Platinum is one of the rarest metals on earth: it comprises only 45 parts per billion of the earth’s crust, and is found in only a few places in the world. Two mines in South Africa provide about 75% of the world’s supply. Its total production is only 6% of that of gold. On the average, 10 tons of ore need to be mined to yield just one ounce of platinum (as opposed to 3 tons per ounce for gold). All the platinum ever mined would fit into an average-sized dining room.

It’s the purest precious metal: most platinum jewelry is 90% or 95% pure, and that remaining 5% to 10% is often from the platinum group of metals, e.g. iridium, ruthenium. Because it’s so pure, it will not tarnish. And it’s hypoallergenic.

It’s the strongest precious metal: because of the type and arrangement of its atoms, it’s much denser than gold. When its surface is scratched or nicked, there is little or no metal lost as there is with gold. This is why jewelry with engraved or textured finishes will last indefinitely. We set most of our prong set diamonds and colored gems in platinum because of its superior strength and durability, very important when the only things holding your gemstone are those small prong tips! Bottom line: it wears longer and needs less maintenance over the years.

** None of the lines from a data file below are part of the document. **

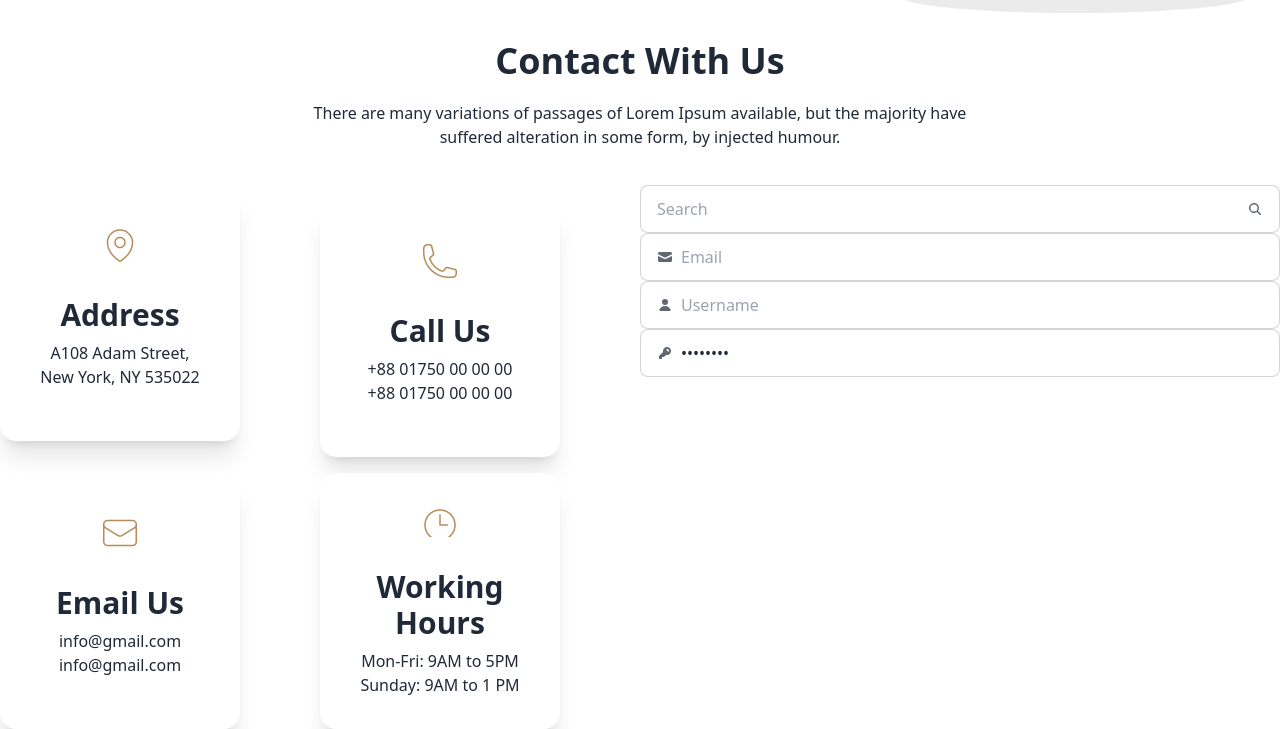
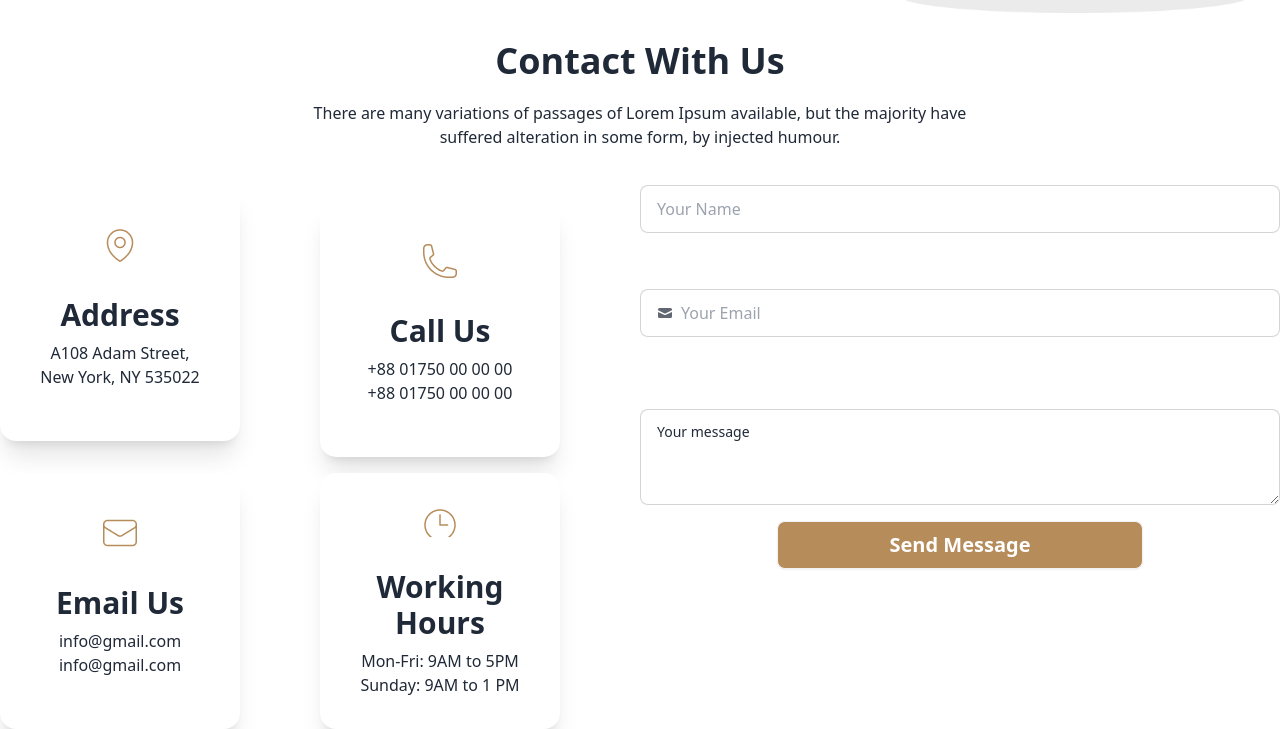
Before and after one commit to Torabarnob203311003/Legal-Law, a plain HTML site: page index.html in a window 1280 px wide. Shown: the part 3102-3831 px from the top of the page. Drawn offline with nearby package versions, Linux system fonts and the light colour scheme.

Commit message:
section done

```diff
--- a/index.html
+++ b/index.html
@@ -311,7 +311,7 @@
                     <!-- ASK section  -->
 
 
-         <section class="container mx-auto mt-14 text-center space-y-7">
+         <section class="container mx-auto mt-14 text-center space-y-7 ">
 
              <h3 class=" text-4xl font-bold">Frequently Asked Any Questions</h3>
              <p>There are many variations of passages of Lorem Ipsum available, but the majority have <br> suffered alteration in some form,
@@ -319,7 +319,7 @@
          </section>
 
           <!-- Accordion start  -->
-         <section class="container mx-auto mt-14 flex">
+         <section class="container mx-auto mt-14 flex ps-4 lg:ps-0  pe-5 lg:pe-0 ">
 
 
 
@@ -455,10 +455,10 @@ by injected humour.</p>
                         </div>
 
                         <!-- mail section  -->
-                        <div class="flex-1">
+                        <div class="flex-1 space-y-14 mt-14 lg:mt-0 ps-5 pe-5 lg:pe-0 lg:ps-0">
                                     <label class="input input-bordered flex items-center gap-2">
-                                        <input type="text" class="grow" placeholder="Search" />
-                                        <svg xmlns="http://www.w3.org/2000/svg" viewBox="0 0 16 16" fill="currentColor" class="w-4 h-4 opacity-70">
+                                        <input type="text" class="grow" placeholder="Your Name" />
+
                                             <path fill-rule="evenodd"
                                                 d="M9.965 11.026a5 5 0 1 1 1.06-1.06l2.755 2.754a.75.75 0 1 1-1.06 1.06l-2.755-2.754ZM10.5 7a3.5 3.5 0 1 1-7 0 3.5 3.5 0 0 1 7 0Z"
                                                 clip-rule="evenodd" />
@@ -471,23 +471,22 @@ by injected humour.</p>
                                             <path
                                                 d="M15 6.954 8.978 9.86a2.25 2.25 0 0 1-1.956 0L1 6.954V11.5A1.5 1.5 0 0 0 2.5 13h11a1.5 1.5 0 0 0 1.5-1.5V6.954Z" />
                                         </svg>
-                                        <input type="text" class="grow" placeholder="Email" />
+                                        <input type="text" class="grow" placeholder="Your Email" />
                                     </label>
-                                    <label class="input input-bordered flex items-center gap-2">
-                                        <svg xmlns="http://www.w3.org/2000/svg" viewBox="0 0 16 16" fill="currentColor" class="w-4 h-4 opacity-70">
-                                            <path
-                                                d="M8 8a3 3 0 1 0 0-6 3 3 0 0 0 0 6ZM12.735 14c.618 0 1.093-.561.872-1.139a6.002 6.002 0 0 0-11.215 0c-.22.578.254 1.139.872 1.139h9.47Z" />
-                                        </svg>
-                                        <input type="text" class="grow" placeholder="Username" />
-                                    </label>
-                                    <label class="input input-bordered flex items-center gap-2">
-                                        <svg xmlns="http://www.w3.org/2000/svg" viewBox="0 0 16 16" fill="currentColor" class="w-4 h-4 opacity-70">
-                                            <path fill-rule="evenodd"
-                                                d="M14 6a4 4 0 0 1-4.899 3.899l-1.955 1.955a.5.5 0 0 1-.353.146H5v1.5a.5.5 0 0 1-.5.5h-2a.5.5 0 0 1-.5-.5v-2.293a.5.5 0 0 1 .146-.353l3.955-3.955A4 4 0 1 1 14 6Zm-4-2a.75.75 0 0 0 0 1.5.5.5 0 0 1 .5.5.75.75 0 0 0 1.5 0 2 2 0 0 0-2-2Z"
-                                                clip-rule="evenodd" />
-                                        </svg>
-                                        <input type="password" class="grow" value="password" />
-                                    </label>
+                                <label class="form-control">
+                                    <div class="label">
+                                        <span class="label-text"></span>
+                                        <span class="label-text-alt"></span>
+                                    </div>
+                                    <textarea class="textarea textarea-bordered h-24" placeholder="">Your message</textarea>
+                                    <div class="label">
+                                        <span class="label-text-alt"></span>
+                                        <span class="label-text-alt"></span>
+                                    </div>
+                                    <div class="text-center   ">
+                                        <a class="btn bg-buttonclr text-balance lg:text-xl  ps-28 pe-28    text-center text-white">Send Message</a>
+                                    </div>
+
 
                         </div>
                     </div>
```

It's heavy: Platinum is 60% heavier than 14K gold, due to those densely packed heavy atoms. This is a difference you can feel. A six inch cube weighs as much as a grown man (about 170 lbs)!

It's versatile: Platinum with its pure white luster has a subtle beauty and understated elegance. And it works well in designs with 18K yellow gold, giving jewelry a sophisticated look.

Nope. During World War II, the U.S. government prohibited platinum use in non-military applications, including jewelry. Because of the appeal of platinum's pure white luster, white gold was substituted. To create white gold, yellow gold is alloyed with other metals to achieve a white look. However, platinum is white to begin with and maintains its white luster permanently.

Look for the quality mark: if it’s marked “Plat” or “Platinum,” legally it must be at least 95% pure platinum. Other markings will include a number which refers to the percentage of pure platinum: for example “900Pt” or “900Plat” refers to 90% pure platinum and 10% alloyed metal (usually iridium from the platinum group). Jewelry containing less than 50% platinum can not be marked as platinum at all, but it’s uncommon here to see it less than “850.”

Because of its extremely high melting point and superior hardness, working with platinum can pose problems for the jeweler who is not used to working with it. This can result in contamination of the metal, improper soldering, and poor polish. At Refined Designs we have taken classes with the experts in the field and have invested in the equipment needed to properly work with platinum. Make sure you bring your platinum jewelry to someone experienced in working with it.

Just as with gold, pay special attention to the craftsmanship, durability, and beauty of the design.